(The data begins)

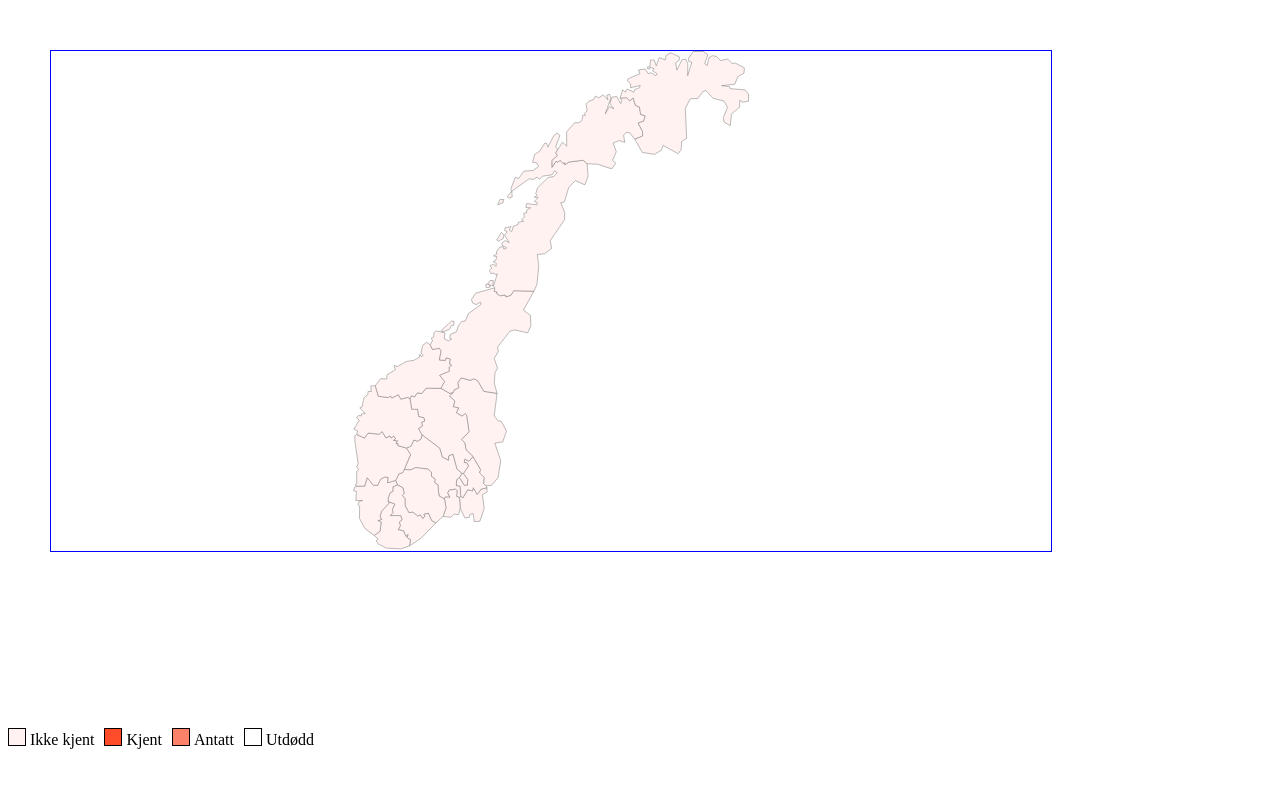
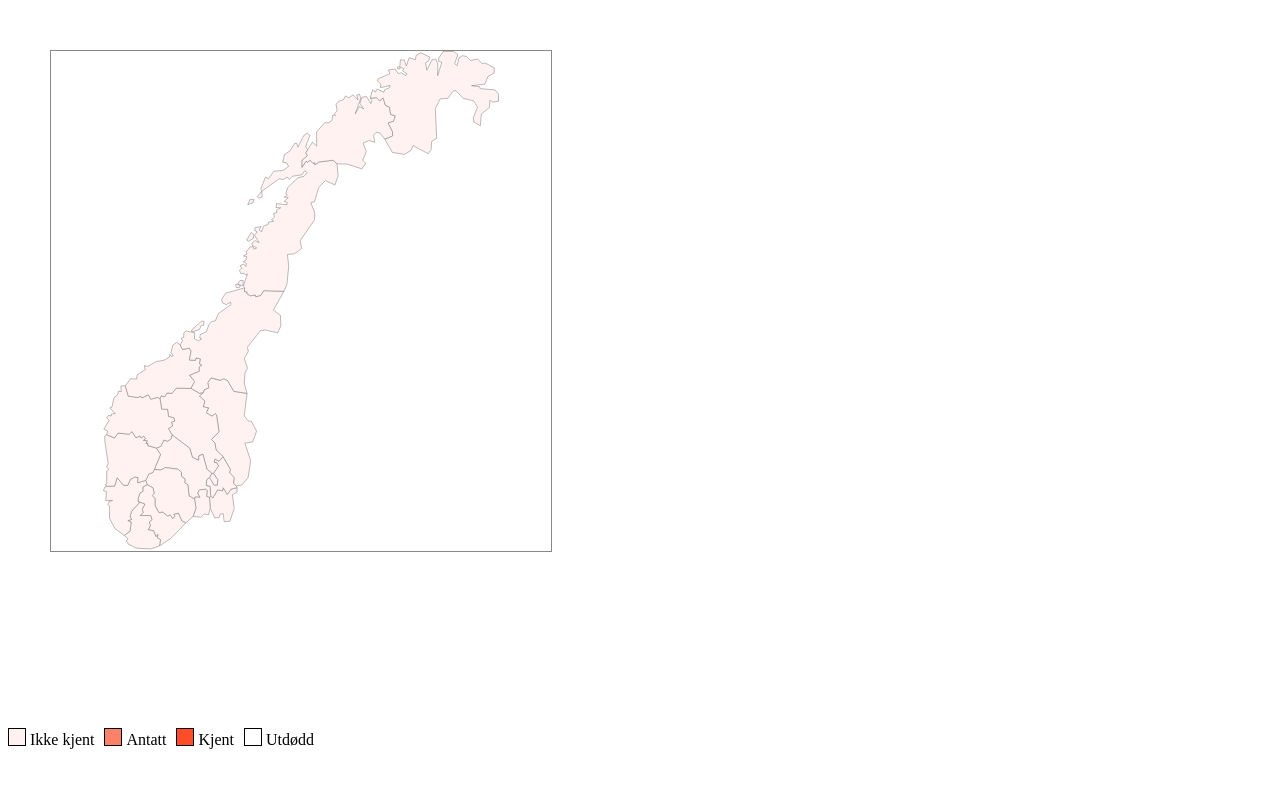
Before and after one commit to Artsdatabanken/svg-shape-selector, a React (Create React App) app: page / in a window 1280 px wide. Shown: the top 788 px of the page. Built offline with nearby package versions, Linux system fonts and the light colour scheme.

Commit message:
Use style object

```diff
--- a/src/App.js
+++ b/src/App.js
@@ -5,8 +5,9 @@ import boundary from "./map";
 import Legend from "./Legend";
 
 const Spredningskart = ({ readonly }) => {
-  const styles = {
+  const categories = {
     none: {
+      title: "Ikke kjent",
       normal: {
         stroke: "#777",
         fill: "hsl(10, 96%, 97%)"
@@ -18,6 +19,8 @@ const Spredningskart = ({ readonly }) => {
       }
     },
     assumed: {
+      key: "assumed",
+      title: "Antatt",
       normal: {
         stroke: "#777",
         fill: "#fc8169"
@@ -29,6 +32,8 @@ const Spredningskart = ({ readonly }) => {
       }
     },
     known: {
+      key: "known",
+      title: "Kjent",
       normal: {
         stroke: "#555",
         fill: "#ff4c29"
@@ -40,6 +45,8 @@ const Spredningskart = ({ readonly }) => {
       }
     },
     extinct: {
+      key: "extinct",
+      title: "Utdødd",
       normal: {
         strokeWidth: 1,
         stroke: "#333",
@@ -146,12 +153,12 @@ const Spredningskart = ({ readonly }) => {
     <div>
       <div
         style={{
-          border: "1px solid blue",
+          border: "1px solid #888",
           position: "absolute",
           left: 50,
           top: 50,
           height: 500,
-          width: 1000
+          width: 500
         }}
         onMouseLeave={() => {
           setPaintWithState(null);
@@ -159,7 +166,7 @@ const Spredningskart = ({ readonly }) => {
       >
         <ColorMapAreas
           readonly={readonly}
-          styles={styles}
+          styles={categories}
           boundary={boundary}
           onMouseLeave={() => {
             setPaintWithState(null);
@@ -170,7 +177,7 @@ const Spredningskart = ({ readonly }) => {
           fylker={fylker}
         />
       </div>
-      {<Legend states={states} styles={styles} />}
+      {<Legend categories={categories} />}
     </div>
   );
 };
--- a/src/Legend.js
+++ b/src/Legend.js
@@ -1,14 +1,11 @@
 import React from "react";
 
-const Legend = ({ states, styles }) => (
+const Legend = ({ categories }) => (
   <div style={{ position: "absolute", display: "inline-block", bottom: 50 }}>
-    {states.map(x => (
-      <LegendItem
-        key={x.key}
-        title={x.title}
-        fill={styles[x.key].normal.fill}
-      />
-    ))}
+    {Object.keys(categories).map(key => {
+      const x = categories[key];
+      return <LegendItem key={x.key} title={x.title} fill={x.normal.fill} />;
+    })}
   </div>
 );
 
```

(The data ends)
(The data begins)

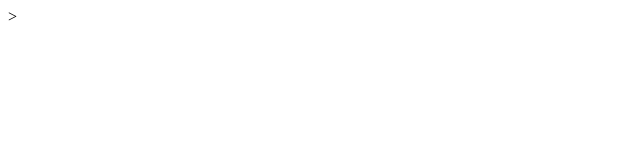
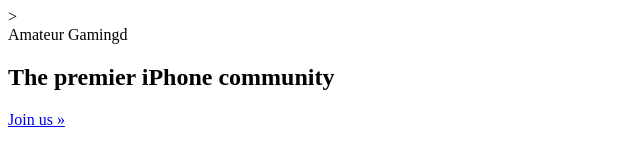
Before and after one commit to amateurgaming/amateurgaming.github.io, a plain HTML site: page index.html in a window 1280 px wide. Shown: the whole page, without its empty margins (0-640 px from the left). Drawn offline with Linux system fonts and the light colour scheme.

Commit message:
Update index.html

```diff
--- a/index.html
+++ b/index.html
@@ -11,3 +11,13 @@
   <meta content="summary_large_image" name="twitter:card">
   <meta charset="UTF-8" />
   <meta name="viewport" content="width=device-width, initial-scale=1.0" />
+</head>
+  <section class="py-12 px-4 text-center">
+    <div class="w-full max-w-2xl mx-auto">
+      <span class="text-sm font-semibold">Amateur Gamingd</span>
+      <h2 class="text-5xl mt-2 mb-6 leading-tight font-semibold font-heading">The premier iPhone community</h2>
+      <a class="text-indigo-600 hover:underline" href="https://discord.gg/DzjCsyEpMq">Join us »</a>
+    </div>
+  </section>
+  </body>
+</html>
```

(The data ends)
(The data begins)

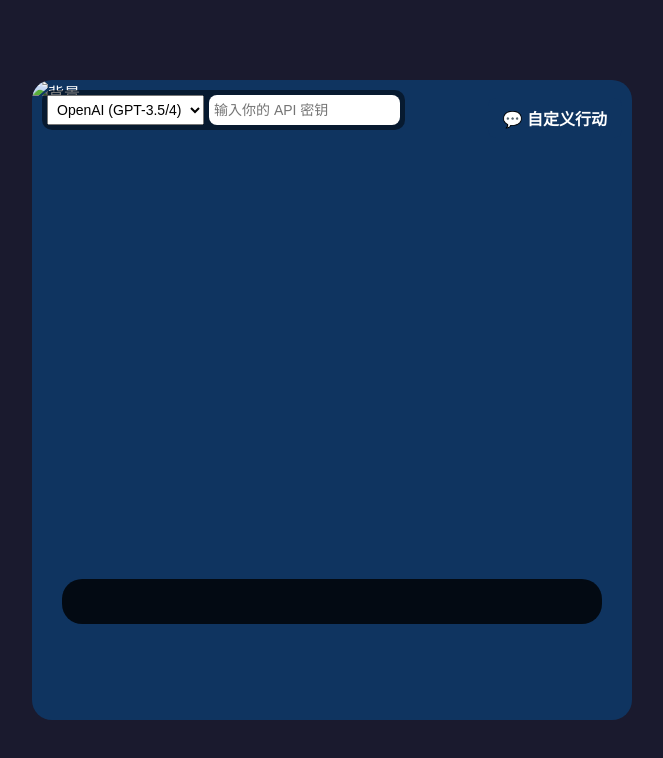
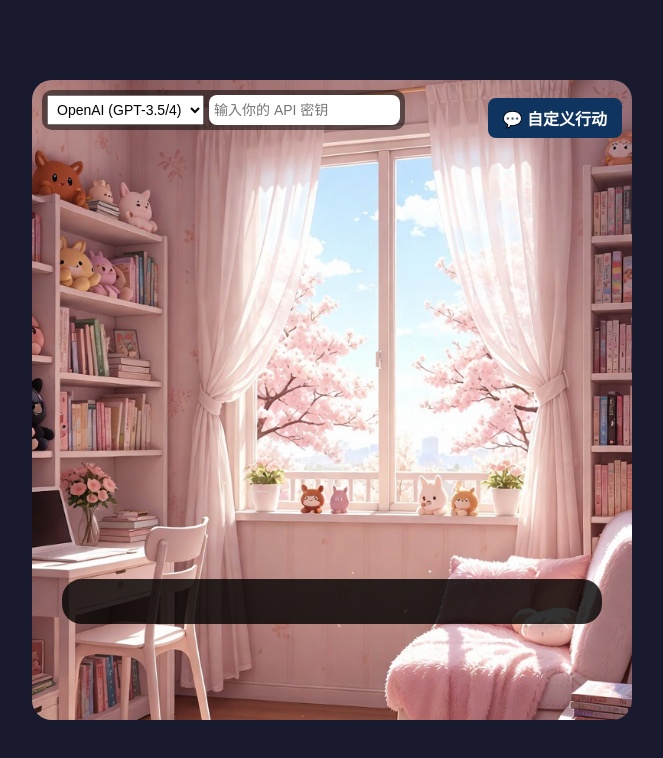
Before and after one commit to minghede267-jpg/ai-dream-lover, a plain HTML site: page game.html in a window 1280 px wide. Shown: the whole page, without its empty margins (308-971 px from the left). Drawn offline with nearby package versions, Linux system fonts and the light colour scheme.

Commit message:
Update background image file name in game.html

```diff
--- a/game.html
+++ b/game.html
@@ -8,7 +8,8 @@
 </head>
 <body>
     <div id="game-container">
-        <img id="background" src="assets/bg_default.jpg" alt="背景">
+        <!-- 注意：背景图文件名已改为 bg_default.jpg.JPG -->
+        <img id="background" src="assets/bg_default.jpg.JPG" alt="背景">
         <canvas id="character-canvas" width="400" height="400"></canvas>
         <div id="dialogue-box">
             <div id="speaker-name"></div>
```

(The data ends)

The task calls for all lines in the entries that hold "boundary".

#### [Task solution]
@@ -5,8 +5,9 @@ import boundary from "./map";
           boundary={boundary}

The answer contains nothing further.